by: DAN WILLGING
Josh Hyde will never forget that night at a Baton Rouge blues jam. When it was his turn, the teenage guitarist played lightning-fast and out of control with every possible burning lick, he could muster. Afterward, Larry Garner said, “Son, you know you don’t have to play all those notes. It doesn’t take that many notes to play the blues.”
That’s the approach Hyde took on his third album consisting of nine solid originals and no covers—keep it sparse and don’t overload it with over-the-top, distracting solos.

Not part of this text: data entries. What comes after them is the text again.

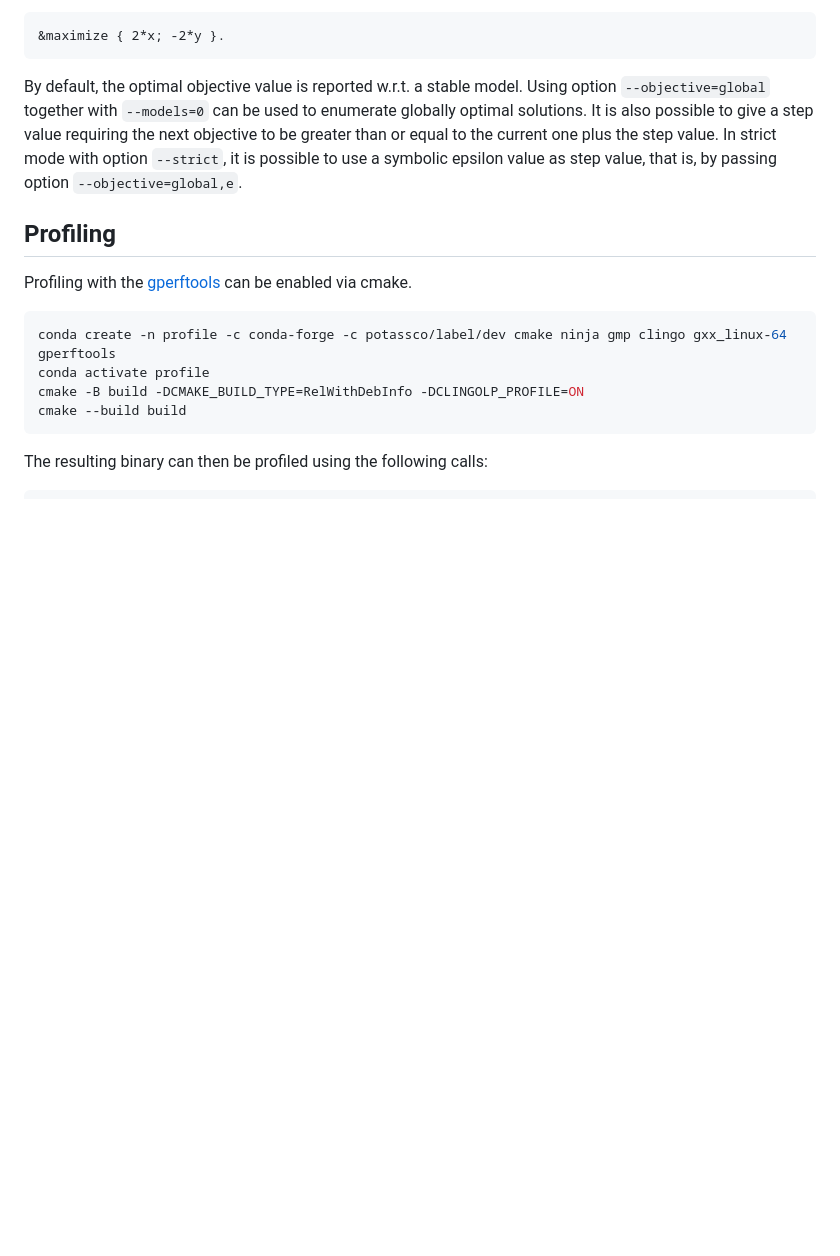
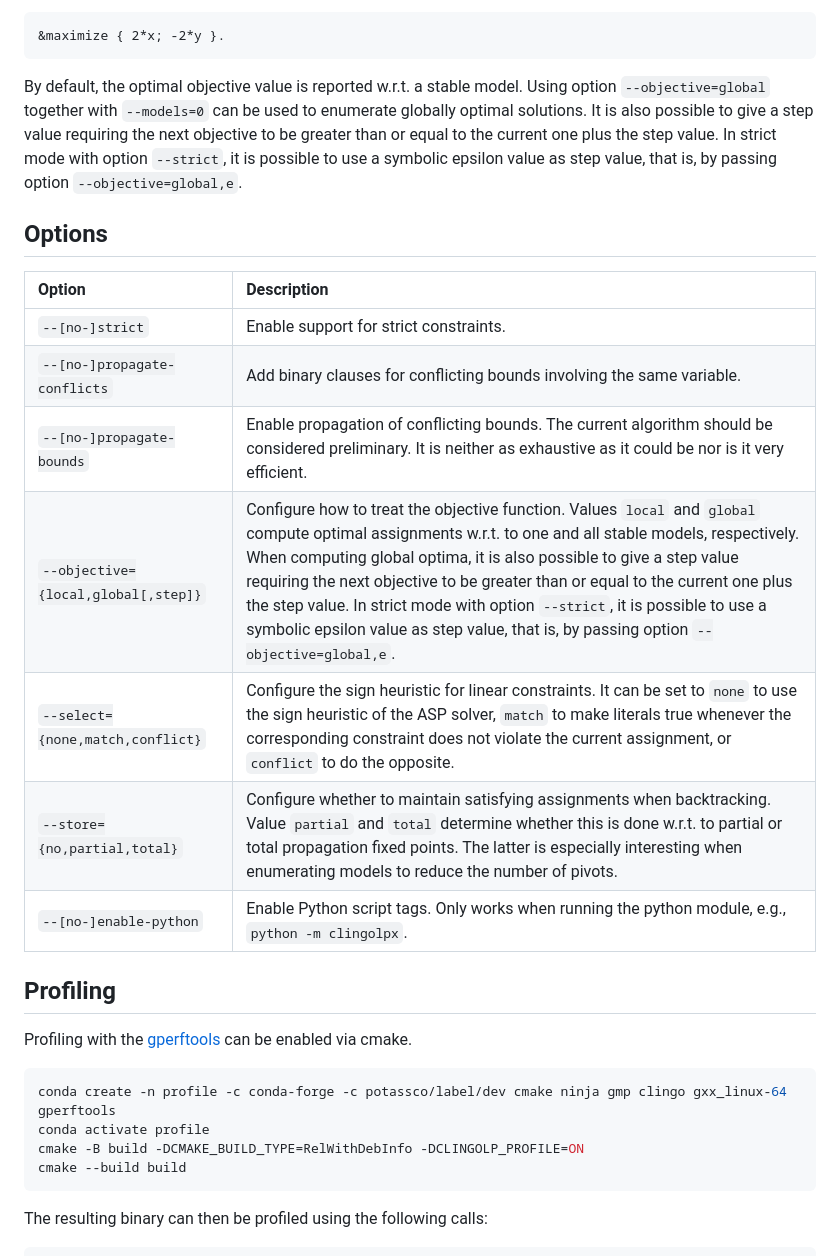
Before and after one commit to potassco/clingo-lpx, a Markdown page: README.md, the part around the change. Drawn GitHub-style; blank space fills up the shorter version.

Commit message:
add a paragraph about options

```diff
--- a/README.md
+++ b/README.md
@@ -99,6 +99,18 @@ It is also possible to give a step value requiring the next objective to be grea
 In strict mode with option `--strict`, it is possible to use a symbolic epsilon value as step value,
 that is, by passing option `--objective=global,e`.
 
+## Options
+
+| Option | Description |
+| :-- | :-- |
+| `--[no-]strict` | Enable support for strict constraints. |
+| `--[no-]propagate-conflicts` | Add binary clauses for conflicting bounds involving the same variable. |
+| `--[no-]propagate-bounds` | Enable propagation of conflicting bounds. The current algorithm should be considered preliminary. It is neither as exhaustive as it could be nor is it very efficient. |
+| `--objective={local,global[,step]}` | Configure how to treat the objective function. Values `local` and `global` compute optimal assignments w.r.t. to one and all stable models, respectively. When computing global optima, it is also possible to give a step value requiring the next objective to be greater than or equal to the current one plus the step value. In strict mode with option `--strict`, it is possible to use a symbolic epsilon value as step value, that is, by passing option `--objective=global,e`. |
+| `--select={none,match,conflict}` | Configure the sign heuristic for linear constraints. It can be set to `none` to use the sign heuristic of the ASP solver, `match` to make literals true whenever the corresponding constraint does not violate the current assignment, or `conflict` to do the opposite. |
+| `--store={no,partial,total}` | Configure whether to maintain satisfying assignments when backtracking. Value `partial` and `total` determine whether this is done w.r.t. to partial or total propagation fixed points. The latter is especially interesting when enumerating models to reduce the number of pivots. |
+| `--[no-]enable-python` | Enable Python script tags. Only works when running the python module, e.g., `python -m clingolpx`. |
+
 ## Profiling
 
 Profiling with the [gperftools] can be enabled via cmake.
```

Since the Alexandria-based guitarist is accompanied by a keyboardist and a rhythm section, it’s not totally bare metal either but leaner, rawer and more aligned with the impassioned blues he grew up with. With its North Mississippi Hill Country flavor, “I Can’t Leave The Night” feels like something from Hyde’s formidable years. It’s built around a haunting riff that develops into a tasty solo before he drops his zinger last verse.
Hyde took his time crafting the material in what he refers to as his first real blues album. Thematically, many songs revolve around love lost and the subsequent recovery struggle. Yet, they vary so stylistically that it never feels like more of the same. “Might Be a Tear” is fueled by Jimmy Wallace’s pounding piano playing. “Stuck in a Rut,” the first song Hyde wrote for this project, rides a mildly funky groove. Hyde’s solos never venture into jammy histrionics but are creatively thoughtful and to the point. Several songs have multiple attention-grabbing stops and starts.
The closer, “So Sweet,” detours from the prevailing theme. This protagonist finds solace in being alone after an acrimonious breakup.
But make no mistake about it, Hyde’s vocals are the true centerpiece of these proceedings. They’re mournfully soulful, world-weary, and break with the right edge to draw you into a vignette about someone who has lived the pain portrayed in the lyrics.
With its crisp, clear sound, Hyde recorded this on an analog tape recorder and mixing board without Pro Tools to achieve a simpler, less modern sound. Though it was mixed by David Praet and mastered by Tom Volpicelli of The Mastering House using vintage equipment, it goes to show you don’t need every bell and whistle to be effective.